From the dahphd.ie
Rachel Murphy – Reconstructing an Irish Landed estate using Digital Technology – asking questions about who lived on the estate, where – from the labourer to the earl. She intends to ‘bring the estate to life’ by having (amongst other artefacts) a page per person, so that people can contribute to the story – creating their own digital narrative, moving beyond the linear to a ‘narrative synergy’.
Spatial data is a key element – linked to databases, but she is still thinking about how best to achieve many aspects of this.
Next steps – discuss design with other experts, develop a detailed functional spec., create a prototype following this input, test this to ensure it all works as expected, and some further testing.
Losing touch – and Attention in Human Performance: Design and Construction of Music Controllers Integrating Haptic Feedback Techniques
“…if we scratch that surface, if we dig deeper into the physiology, psychology and the fleshy philosophy of the body, the manifold meanings of touch start to reveal themselves”. (Patterson, 2007)
Reflects on the interrelationship between touch, haptics, and attention in participants. Young considers a device that enables an activity that must have a clear set of goals – and create a balance between perceived challenges and skill and (lost the last point…)
Augmenting Sciascia – creating a digital version of Sciascia’s work, fictional and non fictional, critical works, and secondary material from different sources. He also wants to create a frame for collaborative research and also to perform digital literary criticism on Sciascia’s work. The question arises, is it legitimate to use computers in literary criticism and analysis? To what extent and in what ways? His next slide is headed From Solid Liquid – and it asks foundational questions about how we use, read, process the ‘liquid’ text – and refers to the text – The Shape of Water. This needs to be addressed and renegotiated urgently … it is not an algorithmic criticism.
He addresses levels of competences, and refers to Stephen Ramsay (2011), he gives 4 levels of the digital text – acknowledges that it is a tentative approach. It leads in turn to other questions about how all of this influences how we read, and with regard to process, how can computers help in understanding reading…
Gives a diagram of the reading process by the Italian critic (Segre) – with abandonded possibilities reading memory and summary, the sentence that you are reading now, and in future there are open possibilities.

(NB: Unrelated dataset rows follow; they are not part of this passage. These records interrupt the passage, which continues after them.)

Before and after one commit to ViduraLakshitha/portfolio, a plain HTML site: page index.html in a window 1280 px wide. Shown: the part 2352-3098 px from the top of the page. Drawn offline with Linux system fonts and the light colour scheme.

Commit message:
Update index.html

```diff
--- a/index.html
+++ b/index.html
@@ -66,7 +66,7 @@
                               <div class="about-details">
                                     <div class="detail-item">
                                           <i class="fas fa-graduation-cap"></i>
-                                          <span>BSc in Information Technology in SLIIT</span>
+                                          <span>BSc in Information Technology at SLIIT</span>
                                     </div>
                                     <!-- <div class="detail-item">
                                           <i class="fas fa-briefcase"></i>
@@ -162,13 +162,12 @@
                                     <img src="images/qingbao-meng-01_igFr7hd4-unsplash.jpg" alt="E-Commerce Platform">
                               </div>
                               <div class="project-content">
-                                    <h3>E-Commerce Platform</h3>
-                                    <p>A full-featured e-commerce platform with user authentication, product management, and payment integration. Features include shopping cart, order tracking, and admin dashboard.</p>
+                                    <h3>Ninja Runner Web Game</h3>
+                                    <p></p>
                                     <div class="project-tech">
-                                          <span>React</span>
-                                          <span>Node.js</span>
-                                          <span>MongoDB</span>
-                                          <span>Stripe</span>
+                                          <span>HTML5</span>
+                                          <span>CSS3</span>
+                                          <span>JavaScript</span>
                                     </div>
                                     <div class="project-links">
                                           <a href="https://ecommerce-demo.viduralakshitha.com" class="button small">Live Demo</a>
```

So – how do we apply tools to this? Tools that he is looking for should respect and visualise the progression of the reading (time) and also highlight connections, parallels, oppostions and one of the tools that he is considering is voyant, and he acknowledges that this is just for the linguistic level.
Leads to a great discussion into the act of reading and understanding .

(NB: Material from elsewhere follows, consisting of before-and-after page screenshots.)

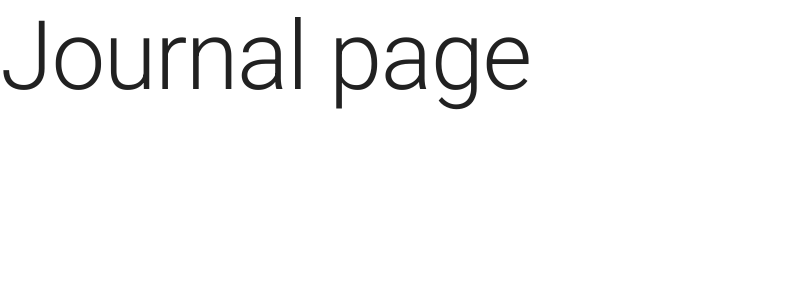
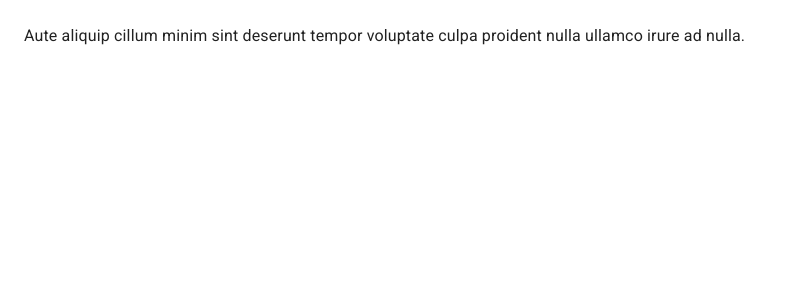
Before and after one commit to e1230/journal-app-e1230, a React (Vite) app: page / in a window 1280 px wide. Shown: the top 300 px of the page, without its empty margins (0-804 px from the left). Built offline with nearby package versions, Linux system fonts and the light colour scheme.

Commit message:
inicializar journalLayout y pagina Journal

```diff
--- /dev/null
+++ b/src/journal/layout/JournalLayout.jsx
@@ -0,0 +1,15 @@
+import { Box } from "@mui/system";
+const drawerWidth = 240;
+const JournalLayout = ({ children }) => {
+  return (
+    <Box sx={{ display: "flex" }}>
+      {/* Navbar */}
+      {/* Sidebar */}
+      <Box component="main" sx={{ flexgrow: 1, p: 3 }}>
+        {children}
+      </Box>
+    </Box>
+  );
+};
+
+export default JournalLayout;
--- a/src/journal/pages/JournalPage.jsx
+++ b/src/journal/pages/JournalPage.jsx
@@ -1,10 +1,14 @@
 import { Mail, MailOutline } from "@mui/icons-material";
 import { Typography } from "@mui/material";
+import JournalLayout from "../layout/JournalLayout";
 
 export const JournalPage = () => {
   return (
-    <>
-      <Typography variant="h1">Journal page</Typography>
-    </>
+    <JournalLayout>
+      <Typography>
+        Aute aliquip cillum minim sint deserunt tempor voluptate culpa proident
+        nulla ullamco irure ad nulla.
+      </Typography>
+    </JournalLayout>
   );
 };
```
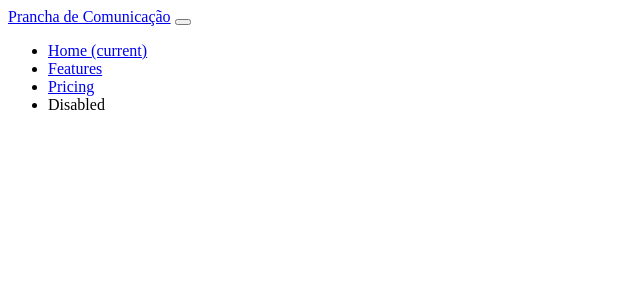
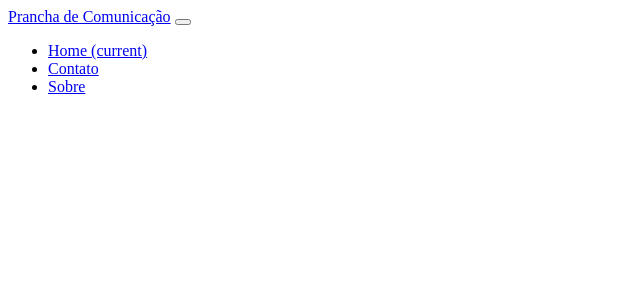
Before and after one commit to omartins-zs/api_codeigniter, a CodeIgniter app: the page made by application/views/templates/navtop.php in a window 1280 px wide. Shown: the top 300 px of the page, without its empty margins (0-640 px from the left). Run offline with CodeIgniter, Linux system fonts and the light colour scheme.

Commit message:
Ajustando Color Text e Add Links no Navbar

```diff
--- a/application/views/templates/navtop.php
+++ b/application/views/templates/navtop.php
@@ -1,4 +1,4 @@
-<nav class="navbar navbar-expand-lg navbar-light bg-light">
+<nav class="navbar navbar-expand-lg navbar-dark bg-info">
 	<div class="container-fluid">
 		<a class="navbar-brand" href="#">Prancha de Comunicação</a>
 		<button class="navbar-toggler" type="button" data-toggle="collapse" data-target="#navbarNav" aria-controls="navbarNav" aria-expanded="false" aria-label="Toggle navigation">
@@ -10,13 +10,10 @@
 					<a class="nav-link" href="#">Home <span class="sr-only">(current)</span></a>
 				</li>
 				<li class="nav-item">
-					<a class="nav-link" href="#">Features</a>
+					<a class="nav-link" href="<?= base_url() . 'Contato'; ?>">Contato</a>
 				</li>
 				<li class="nav-item">
-					<a class="nav-link" href="#">Pricing</a>
-				</li>
-				<li class="nav-item">
-					<a class="nav-link disabled">Disabled</a>
+					<a class="nav-link" href="<?= base_url() . 'Sobre'; ?>">Sobre</a>
 				</li>
 			</ul>
 		</div>
```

Work viewable on vimeo here. Speaks about the way in which human memory works – how can we consciously act on this? Through pattern recognition you will know what word will be at the end of this … sentence! 🙂
Doing more with less – developing digital resoures for archives.

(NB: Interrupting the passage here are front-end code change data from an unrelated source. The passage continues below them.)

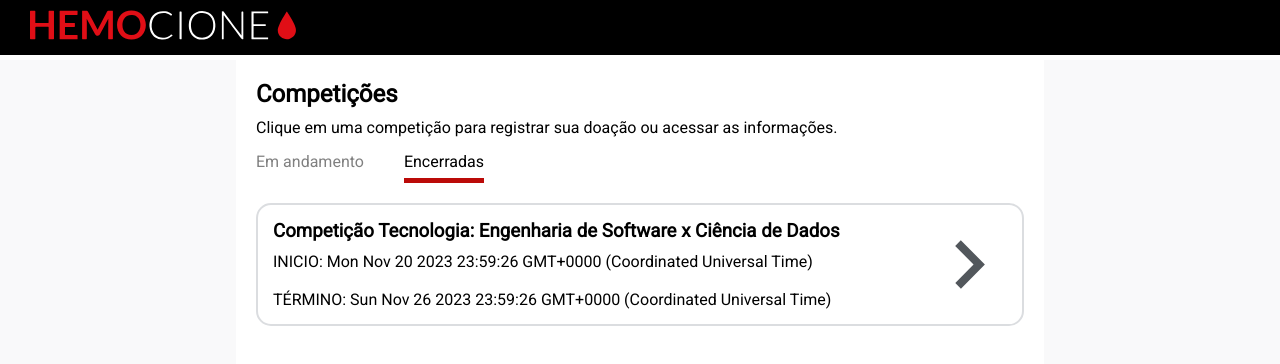
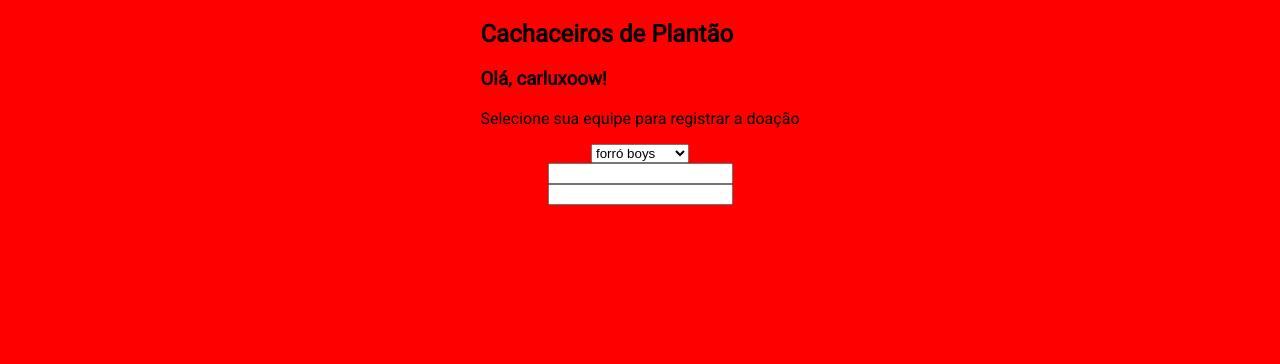
Before and after one commit to Hemocione/hemocione-competitions, a Nuxt app: page / in a window 1280 px wide. Shown: the top 364 px of the page. Built offline with nearby package versions, Linux system fonts and the light colour scheme.

Commit message:
wip: add form of donation

```diff
--- a/pages/index.vue
+++ b/pages/index.vue
@@ -1,119 +1,33 @@
 <template>
-  <el-container class="main-container">
-    <el-header class="header">
-      <NavBar />
-    </el-header>
-    <el-main class="main-strip">
-      <div class="summaries-list">
-        <!-- Competition Header -->
-        <h1 class="summary-title">
-          Competições
-        </h1>
-        <p class="summary-subtitle">
-          Clique em uma competição para registrar sua doação ou acessar as informações.
-        </p>
-
-        <!-- Competition Status Switch -->
-        <div :class="onGoingSwitchClass" @click="switchOnGoing(true)">
-          Em andamento
-        </div>
-        <div :class="closedSwitchClass" @click="switchOnGoing(false)">
-          Encerradas
-        </div>
-
-        <!-- Competition Summaries -->
-        <CompetitionSummary
-          v-for="(summary, idx) in filteredSummaries"
-          :key="summary.title + idx"
-          :title="summary.title"
-          :start="summary.start"
-          :end="summary.end"
-        />
-      </div>
-    </el-main>
-  </el-container>
+  <div class="main-form-container">
+    <header>
+      <h2>Cachaceiros de Plantão</h2>
+      <h3>Olá, carluxoow!</h3>
+      <p>Selecione sua equipe para registrar a doação</p>
+    </header>
+    <select>
+      <option
+        v-for="(item, idx) in ['forró boys', 'forró perfeito', 'soró silva']"
+        :key="idx + item"
+      >
+        {{ item }}
+      </option>
+    </select>
+    <input />
+    <input />
+  </div>
 </template>
-
 <script setup lang="ts">
-import dayjs from 'dayjs'
-
-const onGoing = ref(false)
-const summaries = [
-  {
-    title: 'Semana Universitária de Doação de Sangue de São Paulo',
-    start: dayjs().subtract(7, 'days').toDate(),
-    end: dayjs().add(7, 'days').toDate()
-  },
-  {
-    title: 'Competição IDOR: Enfermagem x Radiologia',
-    start: dayjs().subtract(7, 'days').toDate(),
-    end: dayjs().add(7, 'days').toDate()
-  },
-  {
-    title: 'Competição Tecnologia: Engenharia de Software x Ciência de Dados',
-    start: dayjs().subtract(7, 'days').toDate(),
-    end: dayjs().subtract(1, 'days').toDate() // ended
-  }
-]
-
-const closedSummaries = computed(() => summaries.filter(summary => summary.end < dayjs().toDate()))
-const onGoingSummaries = computed(() => summaries.filter(summary => summary.end >= dayjs().toDate()))
-const filteredSummaries = computed(() => (onGoing.value ? onGoingSummaries.value : closedSummaries.value))
-
-const onGoingSwitchClass = computed(() => [
-  'switch',
-  onGoing.value ? 'switch-on' : 'switch-off'
-])
-
-const closedSwitchClass = computed(() => [
-  'switch',
-  onGoing.value ? 'switch-off' : 'switch-on'
-])
-
-function switchOnGoing (v: boolean) {
-  if (v === onGoing.value) { return }
-  onGoing.value = v
-}
+const props = defineProps(["competitionName", "name"]);
 </script>
-
 <style>
-.main-container {
+.main-form-container {
+  width: 100%;
   height: 100%;
-}
-.header {
-  padding: 0px;
-}
-.summary-title {
-  margin: 0;
-}
-.summary-subtitle {
-  margin: 10px 0 15px 0
-}
-.switch {
-  display: inline-block;
-  height: 26px;
-  margin-right: 40px;
-  margin-bottom: 20px;
-  cursor: pointer;
-}
-.switch-on {
-  border-bottom: solid 5px #bb0a08;
-}
-.switch-off {
-  color: gray;
-}
-/* TODO: add missing mobile responsive style */
-.summaries-list {
-  padding: 20px;
-  width: 60vw;
-  background-color: white;
-}
-.main-strip {
   display: flex;
-  flex-direction: row;
-  justify-content: center;
-  background-color: #f9f9fa;
-  height: 100%;
-  padding: 0px;
+  align-items: center;
+  background-color: red;
+  /* justify-content: center; */
+  flex-direction: column;
 }
 </style>
--- /dev/null
+++ b/pages/t.vue
@@ -0,0 +1,119 @@
+<template>
+  <el-container class="main-container">
+    <el-header class="header">
+      <NavBar />
+    </el-header>
+    <el-main class="main-strip">
+      <div class="summaries-list">
+        <!-- Competition Header -->
+        <h1 class="summary-title">
+          Competições
+        </h1>
+        <p class="summary-subtitle">
+          Clique em uma competição para registrar sua doação ou acessar as informações.
+        </p>
+
+        <!-- Competition Status Switch -->
+        <div :class="onGoingSwitchClass" @click="switchOnGoing(true)">
+          Em andamento
+        </div>
+        <div :class="closedSwitchClass" @click="switchOnGoing(false)">
+          Encerradas
+        </div>
+
+        <!-- Competition Summaries -->
+        <CompetitionSummary
+          v-for="(summary, idx) in filteredSummaries"
+          :key="summary.title + idx"
+          :title="summary.title"
+          :start="summary.start"
+          :end="summary.end"
+        />
+      </div>
+    </el-main>
+  </el-container>
+</template>
+
+<script setup lang="ts">
+import dayjs from 'dayjs'
+
+const onGoing = ref(false)
+const summaries = [
+  {
+    title: 'Semana Universitária de Doação de Sangue de São Paulo',
+    start: dayjs().subtract(7, 'days').toDate(),
+    end: dayjs().add(7, 'days').toDate()
+  },
+  {
+    title: 'Competição IDOR: Enfermagem x Radiologia',
+    start: dayjs().subtract(7, 'days').toDate(),
+    end: dayjs().add(7, 'days').toDate()
+  },
+  {
+    title: 'Competição Tecnologia: Engenharia de Software x Ciência de Dados',
+    start: dayjs().subtract(7, 'days').toDate(),
+    end: dayjs().subtract(1, 'days').toDate() // ended
+  }
+]
+
+const closedSummaries = computed(() => summaries.filter(summary => summary.end < dayjs().toDate()))
+const onGoingSummaries = computed(() => summaries.filter(summary => summary.end >= dayjs().toDate()))
+const filteredSummaries = computed(() => (onGoing.value ? onGoingSummaries.value : closedSummaries.value))
+
+const onGoingSwitchClass = computed(() => [
+  'switch',
+  onGoing.value ? 'switch-on' : 'switch-off'
+])
+
+const closedSwitchClass = computed(() => [
+  'switch',
+  onGoing.value ? 'switch-off' : 'switch-on'
+])
+
+function switchOnGoing (v: boolean) {
+  if (v === onGoing.value) { return }
+  onGoing.value = v
+}
+</script>
+
+<style>
+.main-container {
+  height: 100%;
+}
+.header {
+  padding: 0px;
+}
+.summary-title {
+  margin: 0;
+}
+.summary-subtitle {
+  margin: 10px 0 15px 0
+}
+.switch {
+  display: inline-block;
+  height: 26px;
+  margin-right: 40px;
+  margin-bottom: 20px;
+  cursor: pointer;
+}
+.switch-on {
+  border-bottom: solid 5px #bb0a08;
+}
+.switch-off {
+  color: gray;
+}
+/* TODO: add missing mobile responsive style */
+.summaries-list {
+  padding: 20px;
+  width: 60vw;
+  background-color: white;
+}
+.main-strip {
+  display: flex;
+  flex-direction: row;
+  justify-content: center;
+  background-color: #f9f9fa;
+  height: 100%;
+  padding: 0px;
+}
+</style>
```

Addresses the funding crisis and lack of political will with regard to cultural heritage in Ireland, aside from getting a photo opportunity. He offers a resource initiative – the web is a relatively inexpensive way to publish these artefacts. He looks at the untapped resource of Capuchin material – an amazing set of objects, and a great opportunity. Small scale digitisation efforts and advocacy efforts through social media can form the basis of more engagement -again participation is key!
Jack Murray on Narrative in Gaming
Sara Goek on Oral History Archives
Speaking on Epistolary Metadata – Data Modelling and Historical Network Analysis
Snapshot of the UCC element of the DAH network
Abigail Keating from Film Studies to come – running out of battery… will update on twitter – storifying tonight!